Scatter graphics: League 1, 1 Nov 2020
It feels like enough of the season has passed to justify a first look at the scatter graphics. These compare the attacking and defensive performances of every team in a division – each of the four graphics is explained briefly below and at length here.
First of all, here is how the number of shots taken by each club compares with those they face in return. The average number of shots taken per match is on the horizontal and the average number faced is on the vertical, so bottom right (take plenty, allow few in return) is good while top left (take few, allow plenty) is bad. The stripes are like contours: the greener the stripe, the better the performance (and vice versa for red).

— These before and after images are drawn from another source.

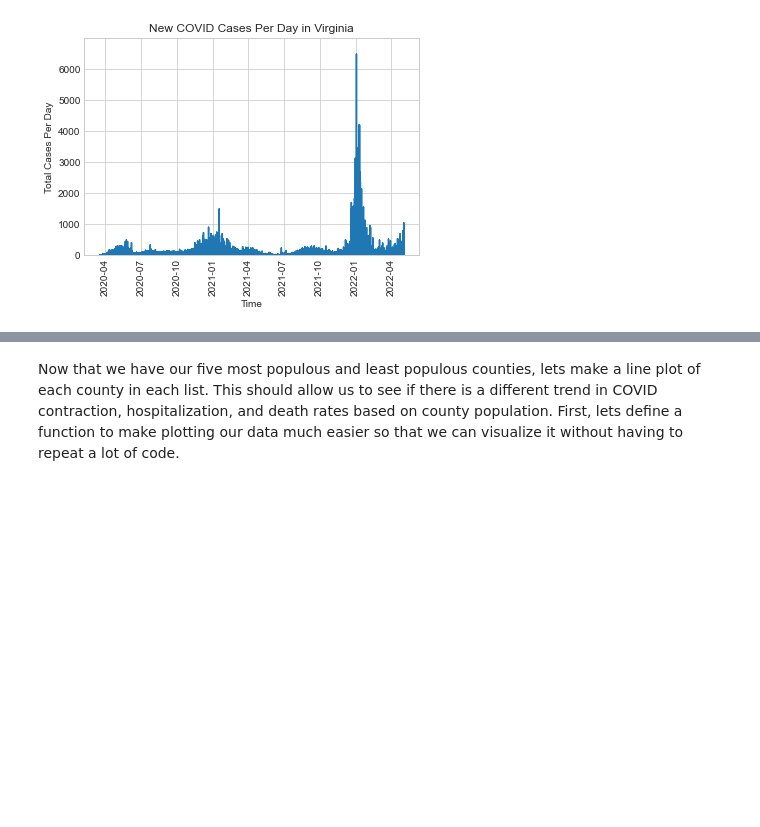
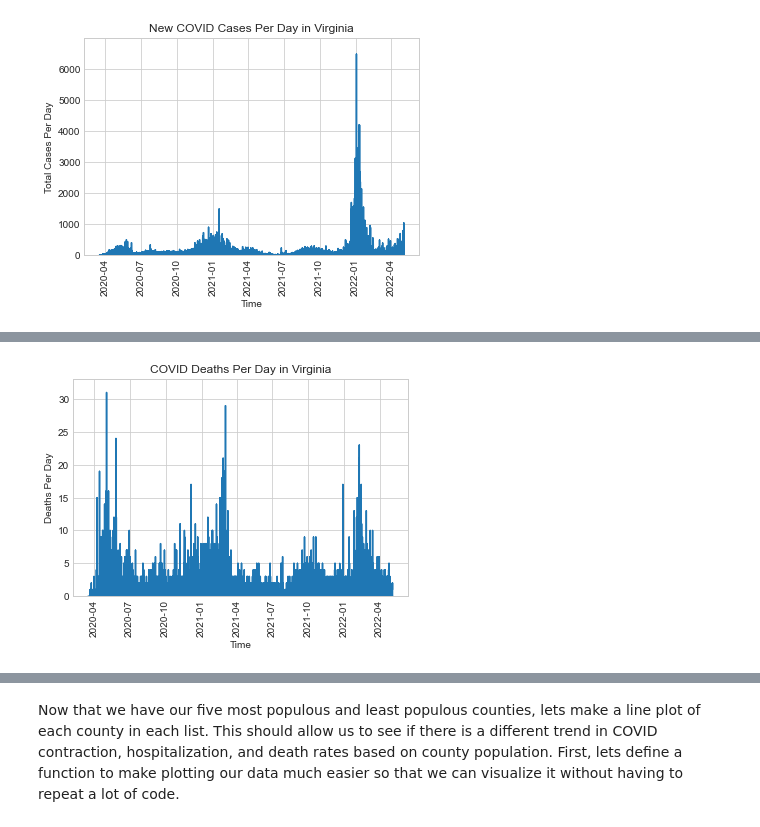
Before and after one commit to martindavid1995/Data-Science-Tutorial, a Jupyter notebook: Tutorial.ipynb, the cells around one changed output, grey strips where cells are left out. Cells and saved outputs as stored; diff of their text form; code cells hidden in the pictures; blank space fills up the shorter version.

```diff
--- a/Tutorial.ipynb
+++ b/Tutorial.ipynb
@@ -364,0 +375,4 @@ Next, Lets take a look at death rates across all of Virginia.
+# %%
+makePlot(covid_data_enhanced, "Time", "Deaths Per Day", "COVID Deaths Per Day in Virginia")
+# %% [output]
+[figure, added]
```
Also changed, not shown: parts of 16 cells of this notebook, 1 other file.
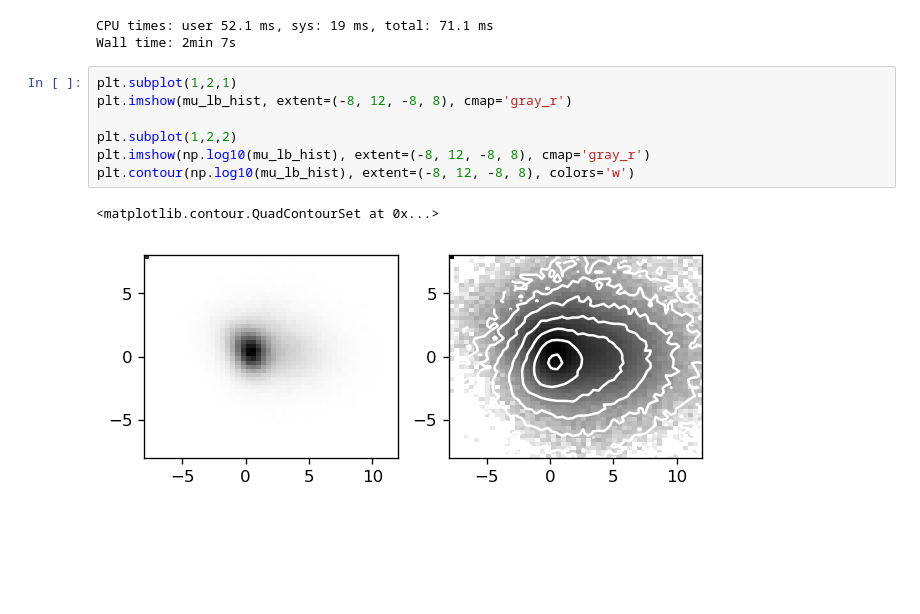
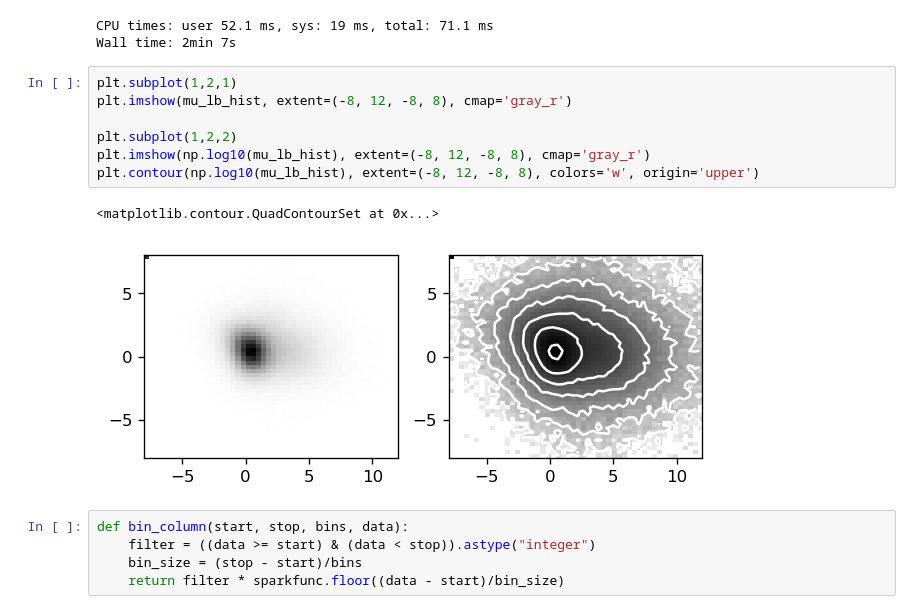
Before and after one commit to ctslater/gaia_experiments, a Jupyter notebook: dereddening_gaia.ipynb, the cells around one changed output. Drawn from its saved outputs; the diff is of its cells as text; blank space fills up the shorter version.

```diff
--- a/dereddening_gaia.ipynb
+++ b/dereddening_gaia.ipynb
@@ -169,10 +169,15 @@ Wall time: 2min 7s
 # %%
 plt.subplot(1,2,1)
 plt.imshow(mu_lb_hist, extent=(-8, 12, -8, 8), cmap='gray_r')
 
 plt.subplot(1,2,2)
 plt.imshow(np.log10(mu_lb_hist), extent=(-8, 12, -8, 8), cmap='gray_r')
-plt.contour(np.log10(mu_lb_hist), extent=(-8, 12, -8, 8), colors='w')
+plt.contour(np.log10(mu_lb_hist), extent=(-8, 12, -8, 8), colors='w', origin='upper')
 # %% [output]
 <matplotlib.contour.QuadContourSet at 0x...>
-[figure, old version]
+[figure, new version]
+# %%
+def bin_column(start, stop, bins, data):
+    filter = ((data >= start) & (data < stop)).astype("integer")
+    bin_size = (stop - start)/bins
+    return filter * sparkfunc.floor((data - start)/bin_size)
```
Also changed, not shown: parts of 5 cells of this notebook.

It’s strange to see that league leaders Peterborough have taken and faced almost identical numbers of shots per match to bottom side Oxford – even if the latter were to win their two games in hand they’d still be underachieving in mid-table. MK Dons also stand out as an underachiever given that they’ve faced the fewest shots but have earned less than one point per match.
Now let’s look at attacking alone. The horizontal axis stays the same as in the graphic above, but now the vertical shows the average number of shots needed to score each league goal. Therefore bottom right is good (taking lots of shots and needing fewer efforts to convert) and top left is bad:
Shrewsbury‘s wasteful finishing is costing them so far – they’ve needed almost twice as many attempts to find the net as the average side, despite creating a respectable number of chances. The gap between the almost equally productive attacks of Oxford and Peterborough can also be explained by the former being almost twice as profligate so far.
Next let’s look at the defensive situation – basically take the above chart and replace the word “taken” for “faced” on both axes. Now top left is good – facing fewer shots and able to soak up more per goal conceded – and bottom right is bad:
Charlton have conceded just five goals so far despite facing an above-average number of shots, with over 20 attempts allowed for each time they’ve conceded. While MK Dons have faced around five fewer attempts per match, they’ve been breached roughly four times as easily.
Finally here’s an attempt at correcting the first graphic for the quality of chances created and allowed, using the same “expected goals” values that power my shot timelines (explained here). The reason for doing this is that the results tend to correlate more strongly with performance than when we treat all shots equally:
When we adjust for chance quality, Wigan look to be in the most trouble so far, although Gillingham‘s defence could do with some improvement and Charlton may find their attack running out of steam. Sunderland and Portsmouth currently sit on the fringes of the play-offs but I wouldn’t be surprised to see them claw their way upwards as the season unfolds.